RECORDS TO PROCESS:
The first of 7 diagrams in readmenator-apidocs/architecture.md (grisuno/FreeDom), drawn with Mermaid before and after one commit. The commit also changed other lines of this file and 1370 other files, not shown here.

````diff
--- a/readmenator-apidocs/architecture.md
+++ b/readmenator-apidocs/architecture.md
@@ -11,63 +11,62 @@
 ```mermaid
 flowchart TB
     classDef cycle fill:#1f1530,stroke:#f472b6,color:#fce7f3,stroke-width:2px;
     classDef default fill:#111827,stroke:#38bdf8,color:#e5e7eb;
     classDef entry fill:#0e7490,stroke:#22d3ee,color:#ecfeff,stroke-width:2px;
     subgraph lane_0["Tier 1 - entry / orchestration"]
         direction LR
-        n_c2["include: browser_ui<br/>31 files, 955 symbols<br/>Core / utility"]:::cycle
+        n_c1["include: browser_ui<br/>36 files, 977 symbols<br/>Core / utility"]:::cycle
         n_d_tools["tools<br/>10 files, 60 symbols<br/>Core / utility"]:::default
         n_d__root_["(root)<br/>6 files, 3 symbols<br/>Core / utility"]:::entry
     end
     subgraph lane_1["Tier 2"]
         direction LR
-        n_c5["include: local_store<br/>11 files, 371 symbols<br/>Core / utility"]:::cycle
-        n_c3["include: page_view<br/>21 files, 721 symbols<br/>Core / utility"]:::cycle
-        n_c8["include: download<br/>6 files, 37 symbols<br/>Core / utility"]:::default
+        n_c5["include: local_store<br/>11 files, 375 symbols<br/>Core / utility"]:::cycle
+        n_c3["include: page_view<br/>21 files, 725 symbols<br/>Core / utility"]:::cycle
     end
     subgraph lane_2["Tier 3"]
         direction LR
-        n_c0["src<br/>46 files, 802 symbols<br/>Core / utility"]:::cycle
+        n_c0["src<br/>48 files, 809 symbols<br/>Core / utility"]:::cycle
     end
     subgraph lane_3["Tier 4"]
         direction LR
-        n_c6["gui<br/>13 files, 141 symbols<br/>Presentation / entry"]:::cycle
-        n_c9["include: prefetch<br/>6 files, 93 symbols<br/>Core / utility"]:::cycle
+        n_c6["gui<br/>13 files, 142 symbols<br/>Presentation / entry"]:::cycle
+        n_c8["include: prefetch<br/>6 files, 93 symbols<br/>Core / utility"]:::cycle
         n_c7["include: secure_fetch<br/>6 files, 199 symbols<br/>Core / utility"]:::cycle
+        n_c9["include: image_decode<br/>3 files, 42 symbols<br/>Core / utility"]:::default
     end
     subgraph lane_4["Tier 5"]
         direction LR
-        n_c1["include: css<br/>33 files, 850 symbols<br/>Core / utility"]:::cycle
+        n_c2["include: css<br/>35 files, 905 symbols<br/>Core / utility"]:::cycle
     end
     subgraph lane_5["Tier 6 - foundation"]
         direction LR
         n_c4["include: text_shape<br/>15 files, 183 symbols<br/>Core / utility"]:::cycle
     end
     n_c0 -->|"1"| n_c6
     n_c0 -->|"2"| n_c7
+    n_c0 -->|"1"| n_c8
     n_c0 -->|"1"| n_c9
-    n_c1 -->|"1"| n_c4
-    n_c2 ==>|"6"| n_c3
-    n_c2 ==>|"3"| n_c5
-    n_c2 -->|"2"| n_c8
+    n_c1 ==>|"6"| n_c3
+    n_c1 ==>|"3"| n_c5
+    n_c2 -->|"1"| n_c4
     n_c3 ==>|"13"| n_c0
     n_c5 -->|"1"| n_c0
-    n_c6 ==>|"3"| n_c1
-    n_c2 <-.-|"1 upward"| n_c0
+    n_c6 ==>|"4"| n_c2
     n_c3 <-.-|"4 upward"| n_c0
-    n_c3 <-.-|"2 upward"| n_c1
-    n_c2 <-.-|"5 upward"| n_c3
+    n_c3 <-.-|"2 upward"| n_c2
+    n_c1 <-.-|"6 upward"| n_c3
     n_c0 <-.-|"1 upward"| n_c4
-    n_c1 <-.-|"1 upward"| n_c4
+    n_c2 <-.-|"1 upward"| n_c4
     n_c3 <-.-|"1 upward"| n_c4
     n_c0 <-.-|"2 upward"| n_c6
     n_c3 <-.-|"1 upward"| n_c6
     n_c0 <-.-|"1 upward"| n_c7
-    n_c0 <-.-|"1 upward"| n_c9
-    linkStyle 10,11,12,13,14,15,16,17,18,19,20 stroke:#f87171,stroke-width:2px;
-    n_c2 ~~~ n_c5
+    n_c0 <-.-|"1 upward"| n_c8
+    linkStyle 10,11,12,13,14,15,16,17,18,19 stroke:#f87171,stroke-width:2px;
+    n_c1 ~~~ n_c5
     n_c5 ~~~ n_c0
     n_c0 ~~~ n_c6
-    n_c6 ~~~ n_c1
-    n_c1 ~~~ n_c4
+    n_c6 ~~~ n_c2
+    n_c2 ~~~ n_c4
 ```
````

TASK STATEMENT:
Mind each word and retype the entire listing above.

WORKED SOLUTION:
The first of 7 diagrams in readmenator-apidocs/architecture.md (grisuno/FreeDom), drawn with Mermaid before and after one commit. The commit also changed other lines of this file and 1370 other files, not shown here.

````diff
--- a/readmenator-apidocs/architecture.md
+++ b/readmenator-apidocs/architecture.md
@@ -11,63 +11,62 @@
 ```mermaid
 flowchart TB
     classDef cycle fill:#1f1530,stroke:#f472b6,color:#fce7f3,stroke-width:2px;
     classDef default fill:#111827,stroke:#38bdf8,color:#e5e7eb;
     classDef entry fill:#0e7490,stroke:#22d3ee,color:#ecfeff,stroke-width:2px;
     subgraph lane_0["Tier 1 - entry / orchestration"]
         direction LR
-        n_c2["include: browser_ui<br/>31 files, 955 symbols<br/>Core / utility"]:::cycle
+        n_c1["include: browser_ui<br/>36 files, 977 symbols<br/>Core / utility"]:::cycle
         n_d_tools["tools<br/>10 files, 60 symbols<br/>Core / utility"]:::default
         n_d__root_["(root)<br/>6 files, 3 symbols<br/>Core / utility"]:::entry
     end
     subgraph lane_1["Tier 2"]
         direction LR
-        n_c5["include: local_store<br/>11 files, 371 symbols<br/>Core / utility"]:::cycle
-        n_c3["include: page_view<br/>21 files, 721 symbols<br/>Core / utility"]:::cycle
-        n_c8["include: download<br/>6 files, 37 symbols<br/>Core / utility"]:::default
+        n_c5["include: local_store<br/>11 files, 375 symbols<br/>Core / utility"]:::cycle
+        n_c3["include: page_view<br/>21 files, 725 symbols<br/>Core / utility"]:::cycle
     end
     subgraph lane_2["Tier 3"]
         direction LR
-        n_c0["src<br/>46 files, 802 symbols<br/>Core / utility"]:::cycle
+        n_c0["src<br/>48 files, 809 symbols<br/>Core / utility"]:::cycle
     end
     subgraph lane_3["Tier 4"]
         direction LR
-        n_c6["gui<br/>13 files, 141 symbols<br/>Presentation / entry"]:::cycle
-        n_c9["include: prefetch<br/>6 files, 93 symbols<br/>Core / utility"]:::cycle
+        n_c6["gui<br/>13 files, 142 symbols<br/>Presentation / entry"]:::cycle
+        n_c8["include: prefetch<br/>6 files, 93 symbols<br/>Core / utility"]:::cycle
         n_c7["include: secure_fetch<br/>6 files, 199 symbols<br/>Core / utility"]:::cycle
+        n_c9["include: image_decode<br/>3 files, 42 symbols<br/>Core / utility"]:::default
     end
     subgraph lane_4["Tier 5"]
         direction LR
-        n_c1["include: css<br/>33 files, 850 symbols<br/>Core / utility"]:::cycle
+        n_c2["include: css<br/>35 files, 905 symbols<br/>Core / utility"]:::cycle
     end
     subgraph lane_5["Tier 6 - foundation"]
         direction LR
         n_c4["include: text_shape<br/>15 files, 183 symbols<br/>Core / utility"]:::cycle
     end
     n_c0 -->|"1"| n_c6
     n_c0 -->|"2"| n_c7
+    n_c0 -->|"1"| n_c8
     n_c0 -->|"1"| n_c9
-    n_c1 -->|"1"| n_c4
-    n_c2 ==>|"6"| n_c3
-    n_c2 ==>|"3"| n_c5
-    n_c2 -->|"2"| n_c8
+    n_c1 ==>|"6"| n_c3
+    n_c1 ==>|"3"| n_c5
+    n_c2 -->|"1"| n_c4
     n_c3 ==>|"13"| n_c0
     n_c5 -->|"1"| n_c0
-    n_c6 ==>|"3"| n_c1
-    n_c2 <-.-|"1 upward"| n_c0
+    n_c6 ==>|"4"| n_c2
     n_c3 <-.-|"4 upward"| n_c0
-    n_c3 <-.-|"2 upward"| n_c1
-    n_c2 <-.-|"5 upward"| n_c3
+    n_c3 <-.-|"2 upward"| n_c2
+    n_c1 <-.-|"6 upward"| n_c3
     n_c0 <-.-|"1 upward"| n_c4
-    n_c1 <-.-|"1 upward"| n_c4
+    n_c2 <-.-|"1 upward"| n_c4
     n_c3 <-.-|"1 upward"| n_c4
     n_c0 <-.-|"2 upward"| n_c6
     n_c3 <-.-|"1 upward"| n_c6
     n_c0 <-.-|"1 upward"| n_c7
-    n_c0 <-.-|"1 upward"| n_c9
-    linkStyle 10,11,12,13,14,15,16,17,18,19,20 stroke:#f87171,stroke-width:2px;
-    n_c2 ~~~ n_c5
+    n_c0 <-.-|"1 upward"| n_c8
+    linkStyle 10,11,12,13,14,15,16,17,18,19 stroke:#f87171,stroke-width:2px;
+    n_c1 ~~~ n_c5
     n_c5 ~~~ n_c0
     n_c0 ~~~ n_c6
-    n_c6 ~~~ n_c1
-    n_c1 ~~~ n_c4
+    n_c6 ~~~ n_c2
+    n_c2 ~~~ n_c4
 ```
````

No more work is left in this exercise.